Dr Valentín Fuster commented that “magnetic resonance imaging is one of the best methods for studying the heart after an infarction. It allows the study of heart anatomy, function, and tissue composition in a very precise way without exposing the patient to radiation. Magnetic resonance imaging is the ideal method for assessing the effect of new treatments. However, until now the community has lacked consistent recommendations on the specific procedures to follow after an acute myocardial infarction in order the assess the effect of these treatments.”
Describing the new document, first author Dr Borja Ibañez explained that “consensus documents of this type provide guidelines to ensure consistency in the use of important tools such as this one. Currently, many clinical trials use magnetic resonance imaging to assess a principal outcome, but it is very difficult to compare these studies because they use widely different protocols. Myocardial infarction affects millions of people in the world every year, and this is therefore a highly active field of research. Because of this, the implications of the new consensus document are enormous.”

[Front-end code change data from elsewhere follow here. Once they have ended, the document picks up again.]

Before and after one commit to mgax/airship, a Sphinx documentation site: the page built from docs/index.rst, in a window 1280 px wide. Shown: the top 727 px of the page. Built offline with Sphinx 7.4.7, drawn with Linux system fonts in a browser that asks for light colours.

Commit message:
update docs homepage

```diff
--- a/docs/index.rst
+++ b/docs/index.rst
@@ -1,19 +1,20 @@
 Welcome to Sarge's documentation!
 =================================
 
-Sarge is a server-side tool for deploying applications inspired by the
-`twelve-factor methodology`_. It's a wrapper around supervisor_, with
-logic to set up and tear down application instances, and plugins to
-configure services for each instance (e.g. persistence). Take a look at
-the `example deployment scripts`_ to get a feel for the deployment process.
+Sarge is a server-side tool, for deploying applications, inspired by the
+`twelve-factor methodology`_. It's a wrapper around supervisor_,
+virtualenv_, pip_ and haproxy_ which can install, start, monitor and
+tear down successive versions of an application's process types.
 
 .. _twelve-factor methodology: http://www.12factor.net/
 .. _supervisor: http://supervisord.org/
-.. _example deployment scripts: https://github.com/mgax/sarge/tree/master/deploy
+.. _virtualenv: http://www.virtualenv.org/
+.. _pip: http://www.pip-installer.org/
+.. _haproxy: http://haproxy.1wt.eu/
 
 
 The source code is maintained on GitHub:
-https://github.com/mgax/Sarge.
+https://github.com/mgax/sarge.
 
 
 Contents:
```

In addition to establishing absolute infarct size as the main outcome measure to assess in studies evaluating new treatments, the document recommends that magnetic resonance scans should be carried out between days 3 and 7 after the infarction. Study co-author Dr Rodrigo Fernández-Jiménez commented that “the scientific evidence indicates that the period between 3 and 7 days after an infarction is when magnetic resonance parameters are more stable and less affected by rapid changes occurring in the heart as it attempts to repair itself. This time window is also practical, since most patients remain in hospital for at least 3 days after having a heart attack. This time window should be used in clinical trials related to myocardial infarction.”
Another of the authors is Javier Sánchez-González, a physicist from Philips based at the CNIC, where he coordinates the joint development program in cardiovascular imaging. According to Sánchez-González, “magnetic resonance imaging allows highly exhaustive assessment of processes taking place in cardiac tissue and is without doubt the most powerful tool available for this task. The new techniques for mapping the heart are helping us to understand processes in the infarcted heart that previously could only be observed by pathological anatomy of post mortem specimens. The ability to observe these processes in living patients using a noninvasive technology is without doubt a major medical advance.”

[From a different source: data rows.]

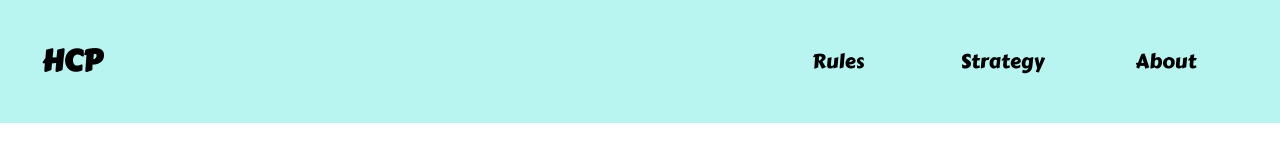
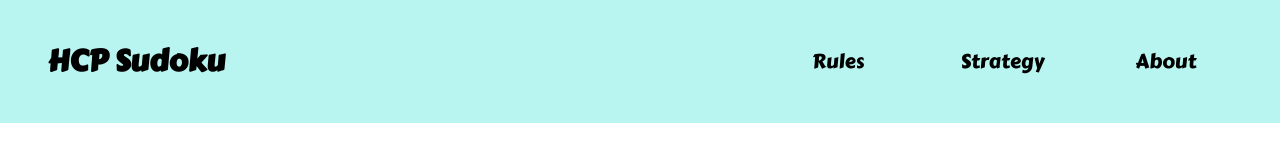
Before and after one commit to Husky-Coding-Project/sudoku, a plain HTML site: page home_page/index.html in a window 1280 px wide. Shown: the top 162 px of the page. Drawn offline with Linux system fonts and the light colour scheme.

Commit message:
Updated Home Page

```diff
--- a/home_page/index.html
+++ b/home_page/index.html
@@ -21,7 +21,7 @@
 
         <div class="logo_header">
 
-            <a href="index.html" class="logo">HCP</a>
+            <a href="index.html" class="logo">HCP Sudoku</a>
 
         </div>
 
--- a/home_page/style.css
+++ b/home_page/style.css
@@ -48,6 +48,12 @@ a{
 
     font-weight: bold;
 
+    white-space: nowrap;
+
+    overflow: hidden;
+
+    text-overflow: clip;
+
 }
 
 .container {
```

The document’s contents were defined during an international meeting held at the CNIC with support from Philips. The meeting brought together a multidisciplinary group of 16 experts in the field from the USA, Canada, the UK, France, Germany, Sweden, the Netherlands, Greece, Switzerland, Singapore, and Spain, including Dr David García-Dorado of the CIBERCV.